*** SUPPLIED RECORDS ***
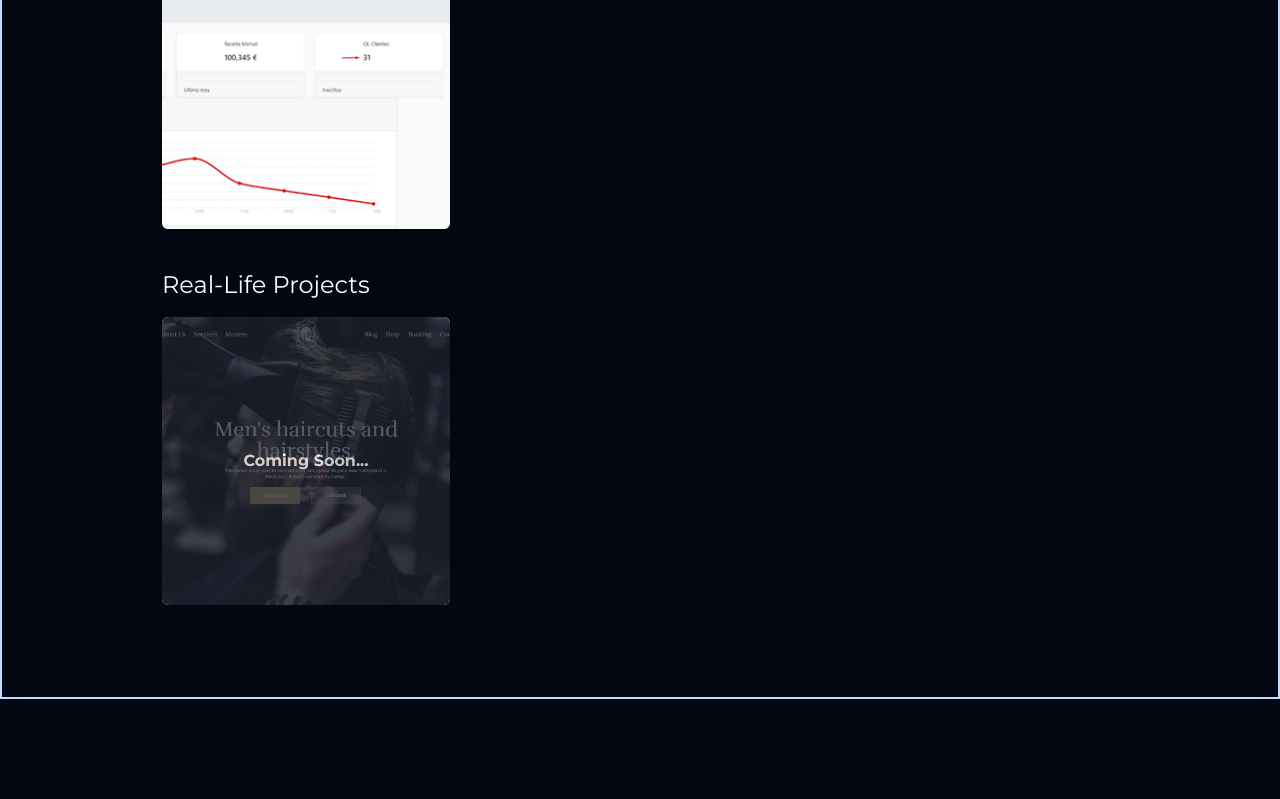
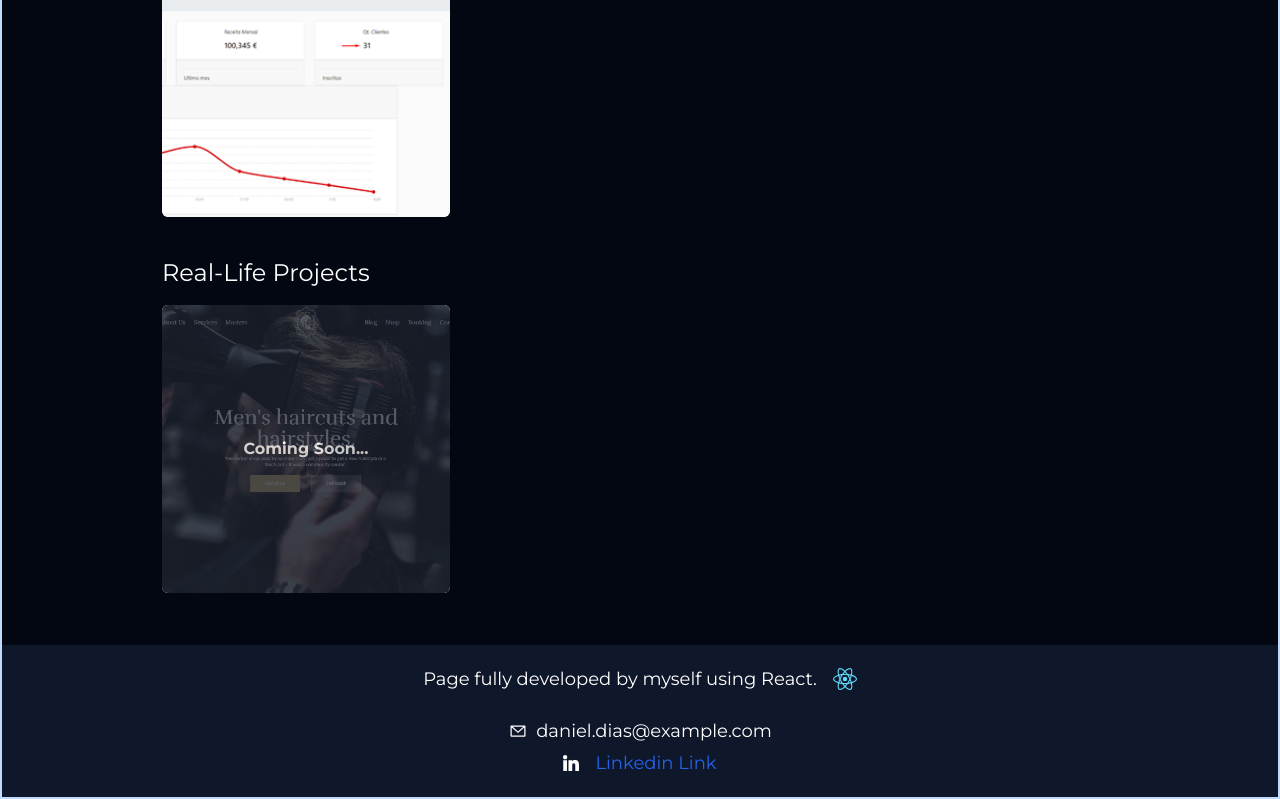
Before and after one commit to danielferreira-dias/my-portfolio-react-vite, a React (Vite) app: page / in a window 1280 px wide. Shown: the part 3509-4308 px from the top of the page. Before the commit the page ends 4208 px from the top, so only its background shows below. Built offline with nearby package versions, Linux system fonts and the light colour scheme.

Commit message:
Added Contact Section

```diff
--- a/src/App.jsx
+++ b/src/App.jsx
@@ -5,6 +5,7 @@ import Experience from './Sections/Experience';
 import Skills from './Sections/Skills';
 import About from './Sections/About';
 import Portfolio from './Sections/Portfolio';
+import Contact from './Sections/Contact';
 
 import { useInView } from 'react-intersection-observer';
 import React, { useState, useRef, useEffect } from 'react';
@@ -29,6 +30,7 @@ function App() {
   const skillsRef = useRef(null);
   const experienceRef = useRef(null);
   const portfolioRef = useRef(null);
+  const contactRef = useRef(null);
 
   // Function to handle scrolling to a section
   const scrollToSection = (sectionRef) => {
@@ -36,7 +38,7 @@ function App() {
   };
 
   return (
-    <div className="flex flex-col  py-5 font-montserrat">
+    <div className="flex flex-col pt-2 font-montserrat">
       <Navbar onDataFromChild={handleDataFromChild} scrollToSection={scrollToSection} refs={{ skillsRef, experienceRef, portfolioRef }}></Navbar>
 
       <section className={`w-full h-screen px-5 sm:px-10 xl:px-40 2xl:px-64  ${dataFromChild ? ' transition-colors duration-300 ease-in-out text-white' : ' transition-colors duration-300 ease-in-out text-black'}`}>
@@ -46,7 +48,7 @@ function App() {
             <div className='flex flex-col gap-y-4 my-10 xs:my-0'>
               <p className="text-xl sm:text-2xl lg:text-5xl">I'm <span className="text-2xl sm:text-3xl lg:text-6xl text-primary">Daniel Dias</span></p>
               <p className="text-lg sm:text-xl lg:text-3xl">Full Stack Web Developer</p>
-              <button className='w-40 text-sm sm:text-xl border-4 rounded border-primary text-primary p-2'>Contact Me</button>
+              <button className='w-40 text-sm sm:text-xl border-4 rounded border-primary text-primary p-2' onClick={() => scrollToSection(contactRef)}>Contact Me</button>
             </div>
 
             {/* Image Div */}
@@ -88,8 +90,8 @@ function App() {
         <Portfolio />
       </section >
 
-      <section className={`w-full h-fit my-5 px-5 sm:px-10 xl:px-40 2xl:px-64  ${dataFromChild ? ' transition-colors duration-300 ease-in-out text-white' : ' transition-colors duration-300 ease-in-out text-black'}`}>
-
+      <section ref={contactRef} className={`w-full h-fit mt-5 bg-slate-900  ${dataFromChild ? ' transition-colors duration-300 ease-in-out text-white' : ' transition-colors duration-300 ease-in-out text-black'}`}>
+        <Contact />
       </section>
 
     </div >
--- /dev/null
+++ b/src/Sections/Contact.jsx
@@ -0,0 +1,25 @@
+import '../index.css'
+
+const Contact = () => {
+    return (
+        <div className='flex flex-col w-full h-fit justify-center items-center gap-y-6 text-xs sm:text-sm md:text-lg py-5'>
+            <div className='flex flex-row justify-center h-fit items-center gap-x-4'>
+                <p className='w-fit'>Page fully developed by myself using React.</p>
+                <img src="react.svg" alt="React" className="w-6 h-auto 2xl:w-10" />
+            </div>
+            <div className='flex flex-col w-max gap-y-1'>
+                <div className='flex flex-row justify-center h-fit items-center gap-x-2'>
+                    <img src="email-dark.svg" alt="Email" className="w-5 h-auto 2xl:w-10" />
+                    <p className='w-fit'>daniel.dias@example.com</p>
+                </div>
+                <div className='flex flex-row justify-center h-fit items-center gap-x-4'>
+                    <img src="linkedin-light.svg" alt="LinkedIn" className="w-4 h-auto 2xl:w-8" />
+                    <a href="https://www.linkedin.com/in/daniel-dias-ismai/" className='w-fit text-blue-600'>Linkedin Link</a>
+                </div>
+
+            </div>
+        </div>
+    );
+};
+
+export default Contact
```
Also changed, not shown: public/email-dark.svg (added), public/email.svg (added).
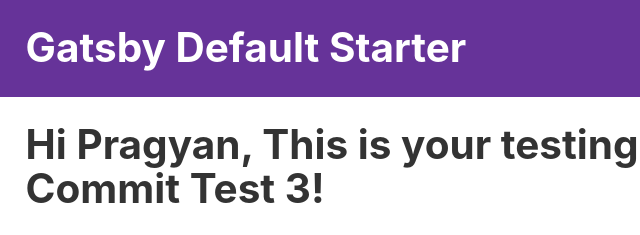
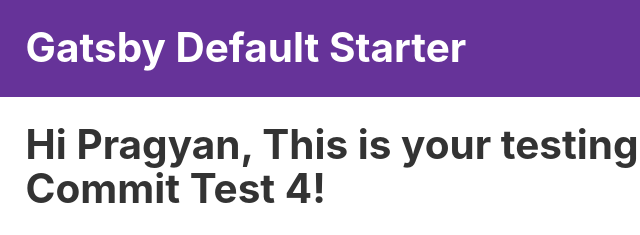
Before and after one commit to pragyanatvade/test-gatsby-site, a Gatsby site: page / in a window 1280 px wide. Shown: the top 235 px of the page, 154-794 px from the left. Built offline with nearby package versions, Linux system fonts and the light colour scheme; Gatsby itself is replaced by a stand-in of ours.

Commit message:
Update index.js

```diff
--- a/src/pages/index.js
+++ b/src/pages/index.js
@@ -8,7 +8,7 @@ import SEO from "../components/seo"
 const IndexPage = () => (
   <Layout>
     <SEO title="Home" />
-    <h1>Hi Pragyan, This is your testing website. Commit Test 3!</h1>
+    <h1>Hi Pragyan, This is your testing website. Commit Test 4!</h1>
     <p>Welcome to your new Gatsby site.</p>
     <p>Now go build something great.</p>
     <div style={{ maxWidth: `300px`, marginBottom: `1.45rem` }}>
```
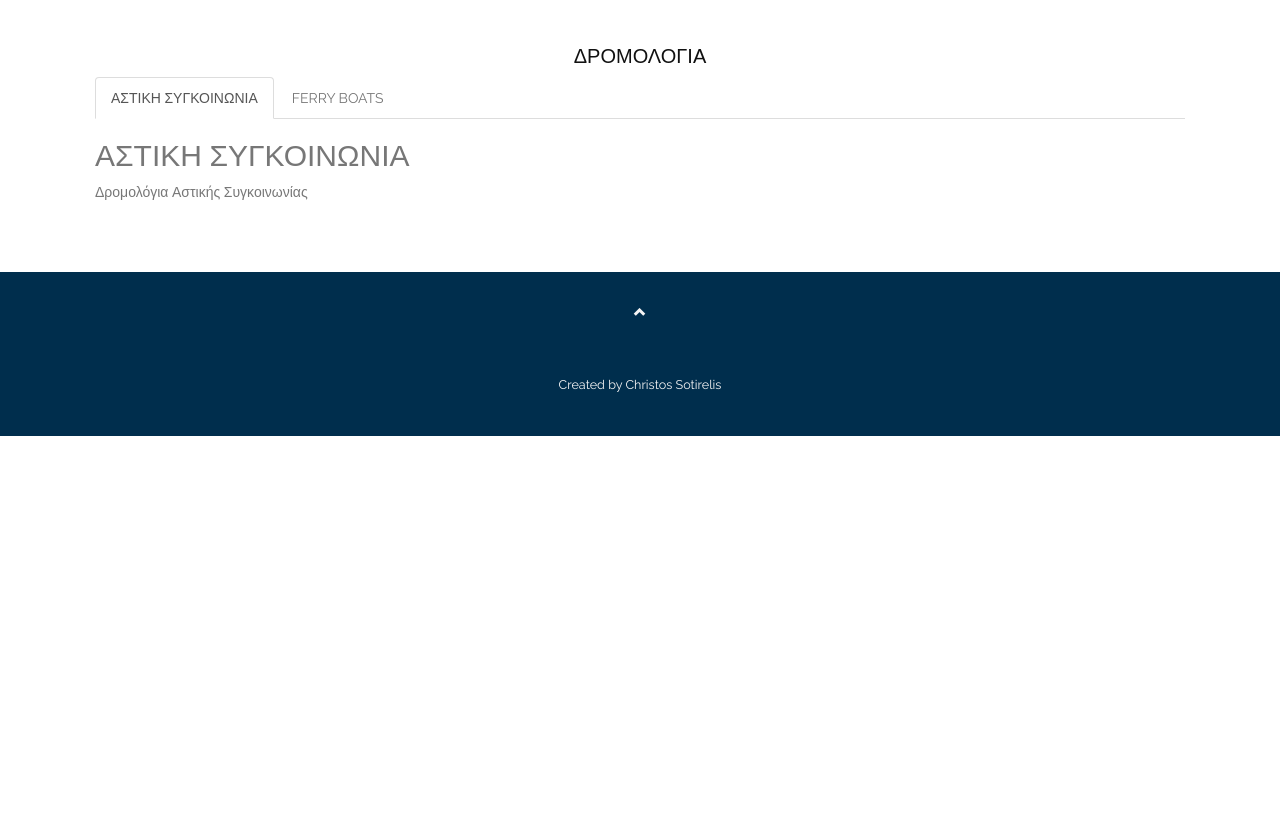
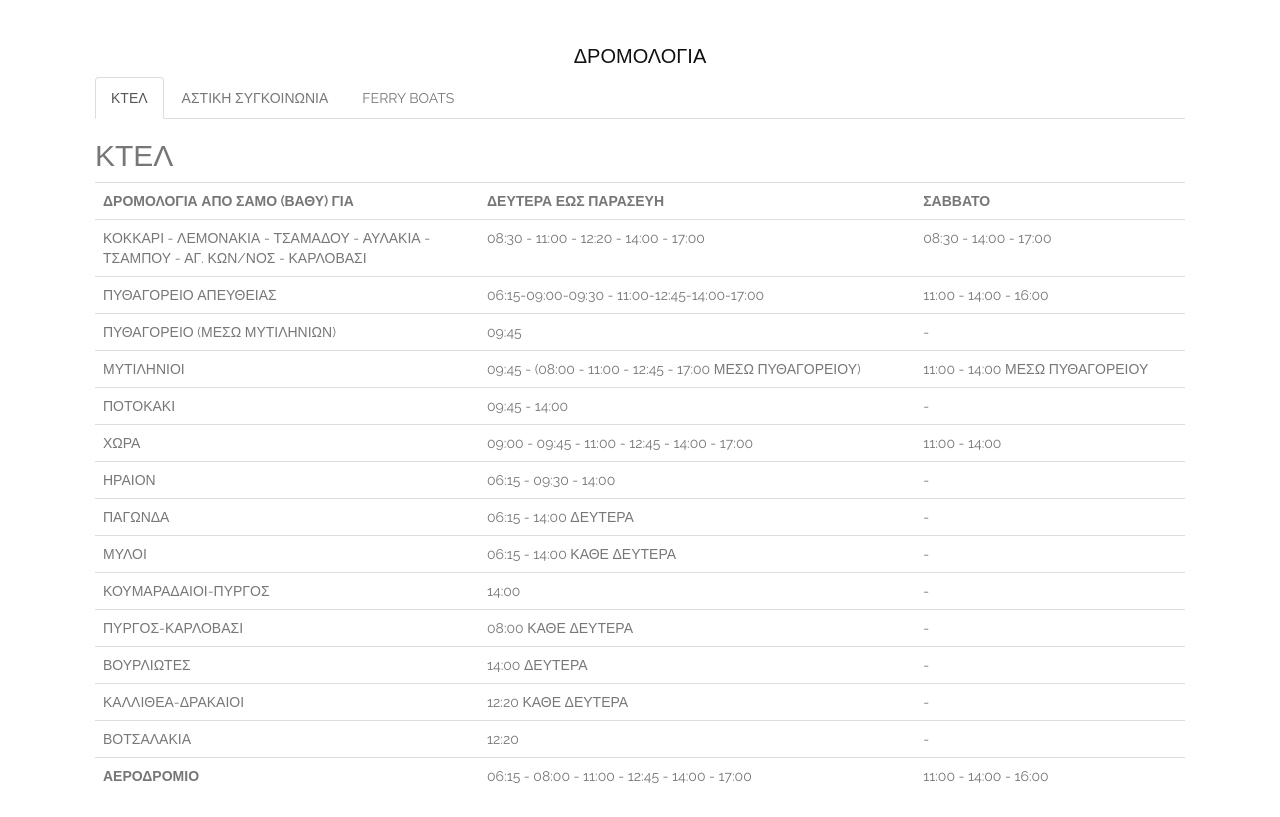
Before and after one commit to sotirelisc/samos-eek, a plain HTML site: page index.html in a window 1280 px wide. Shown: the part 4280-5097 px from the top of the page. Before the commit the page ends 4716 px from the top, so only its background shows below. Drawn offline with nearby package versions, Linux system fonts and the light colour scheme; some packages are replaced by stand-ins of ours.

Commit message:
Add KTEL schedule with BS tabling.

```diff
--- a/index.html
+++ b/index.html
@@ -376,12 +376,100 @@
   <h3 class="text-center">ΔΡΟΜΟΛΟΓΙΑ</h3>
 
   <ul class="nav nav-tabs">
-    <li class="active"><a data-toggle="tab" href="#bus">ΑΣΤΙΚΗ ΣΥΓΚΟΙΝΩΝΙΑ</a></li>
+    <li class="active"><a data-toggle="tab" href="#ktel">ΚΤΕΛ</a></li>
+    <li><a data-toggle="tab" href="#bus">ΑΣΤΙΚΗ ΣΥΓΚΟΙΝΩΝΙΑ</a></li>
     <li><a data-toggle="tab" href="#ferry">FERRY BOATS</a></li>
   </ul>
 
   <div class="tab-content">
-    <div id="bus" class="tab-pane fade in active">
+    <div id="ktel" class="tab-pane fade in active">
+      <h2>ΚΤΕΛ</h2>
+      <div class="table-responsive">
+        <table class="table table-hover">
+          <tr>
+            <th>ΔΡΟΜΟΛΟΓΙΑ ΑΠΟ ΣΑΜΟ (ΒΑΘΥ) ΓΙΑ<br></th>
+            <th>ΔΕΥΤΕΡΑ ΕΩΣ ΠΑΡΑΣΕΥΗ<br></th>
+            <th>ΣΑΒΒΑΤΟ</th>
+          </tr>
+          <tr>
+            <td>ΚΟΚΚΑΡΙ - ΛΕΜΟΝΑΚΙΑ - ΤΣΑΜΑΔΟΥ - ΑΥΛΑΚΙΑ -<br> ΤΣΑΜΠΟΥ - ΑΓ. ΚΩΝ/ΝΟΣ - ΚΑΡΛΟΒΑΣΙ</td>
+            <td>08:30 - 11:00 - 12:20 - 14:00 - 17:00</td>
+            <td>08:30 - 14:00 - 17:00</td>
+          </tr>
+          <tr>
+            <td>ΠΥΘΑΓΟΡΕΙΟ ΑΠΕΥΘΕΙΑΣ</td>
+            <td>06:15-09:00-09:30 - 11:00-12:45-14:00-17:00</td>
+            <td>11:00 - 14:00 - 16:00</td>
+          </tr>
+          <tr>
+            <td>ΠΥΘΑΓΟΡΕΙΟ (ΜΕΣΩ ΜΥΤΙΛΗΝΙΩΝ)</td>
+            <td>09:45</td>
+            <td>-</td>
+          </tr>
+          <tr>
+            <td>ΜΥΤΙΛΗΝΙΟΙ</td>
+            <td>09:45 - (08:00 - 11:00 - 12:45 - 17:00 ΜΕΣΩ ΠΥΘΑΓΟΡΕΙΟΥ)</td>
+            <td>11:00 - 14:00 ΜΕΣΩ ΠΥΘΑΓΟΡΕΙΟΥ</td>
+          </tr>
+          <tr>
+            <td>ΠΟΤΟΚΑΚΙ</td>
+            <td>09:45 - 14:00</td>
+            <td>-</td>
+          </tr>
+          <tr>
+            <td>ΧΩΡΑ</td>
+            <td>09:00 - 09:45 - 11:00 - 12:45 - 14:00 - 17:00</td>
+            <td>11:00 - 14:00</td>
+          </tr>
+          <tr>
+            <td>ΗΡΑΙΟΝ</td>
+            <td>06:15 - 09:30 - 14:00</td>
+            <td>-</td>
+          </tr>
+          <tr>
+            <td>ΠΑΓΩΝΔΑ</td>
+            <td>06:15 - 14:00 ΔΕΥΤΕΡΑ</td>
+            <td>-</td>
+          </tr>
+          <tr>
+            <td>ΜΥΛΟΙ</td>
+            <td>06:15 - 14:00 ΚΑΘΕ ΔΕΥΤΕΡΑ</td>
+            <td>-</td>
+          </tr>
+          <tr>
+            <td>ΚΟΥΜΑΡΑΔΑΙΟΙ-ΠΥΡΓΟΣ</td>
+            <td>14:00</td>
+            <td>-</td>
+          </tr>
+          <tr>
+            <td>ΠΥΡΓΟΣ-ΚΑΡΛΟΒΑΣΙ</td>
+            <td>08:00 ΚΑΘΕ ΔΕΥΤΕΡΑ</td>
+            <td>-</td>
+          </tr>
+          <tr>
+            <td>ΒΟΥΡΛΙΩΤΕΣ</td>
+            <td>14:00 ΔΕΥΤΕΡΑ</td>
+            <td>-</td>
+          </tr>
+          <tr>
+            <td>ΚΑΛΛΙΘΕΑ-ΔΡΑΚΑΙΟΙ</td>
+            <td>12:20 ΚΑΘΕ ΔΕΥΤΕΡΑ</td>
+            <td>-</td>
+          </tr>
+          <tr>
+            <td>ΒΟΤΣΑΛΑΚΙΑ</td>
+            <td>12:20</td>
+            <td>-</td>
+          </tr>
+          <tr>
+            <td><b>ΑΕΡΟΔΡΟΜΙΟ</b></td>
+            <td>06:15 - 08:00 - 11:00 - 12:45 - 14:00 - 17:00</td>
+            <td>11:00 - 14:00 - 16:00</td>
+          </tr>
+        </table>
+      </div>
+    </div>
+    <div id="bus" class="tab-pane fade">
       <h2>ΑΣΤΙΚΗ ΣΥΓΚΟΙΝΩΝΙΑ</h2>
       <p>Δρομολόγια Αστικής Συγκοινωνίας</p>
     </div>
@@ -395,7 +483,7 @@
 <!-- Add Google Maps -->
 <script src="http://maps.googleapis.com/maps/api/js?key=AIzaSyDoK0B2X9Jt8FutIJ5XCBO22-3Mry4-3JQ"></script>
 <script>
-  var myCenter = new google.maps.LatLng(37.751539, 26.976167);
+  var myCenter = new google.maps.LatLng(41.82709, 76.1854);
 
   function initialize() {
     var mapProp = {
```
*** End of SUPPLIED RECORDS ***
### ASSIGNMENT
The expected answer is every line above in which the word "const" appears.

### EXERCISE SOLUTION
   const skillsRef = useRef(null);
   const experienceRef = useRef(null);
   const portfolioRef = useRef(null);
+  const contactRef = useRef(null);
   const scrollToSection = (sectionRef) => {
+const Contact = () => {
 const IndexPage = () => (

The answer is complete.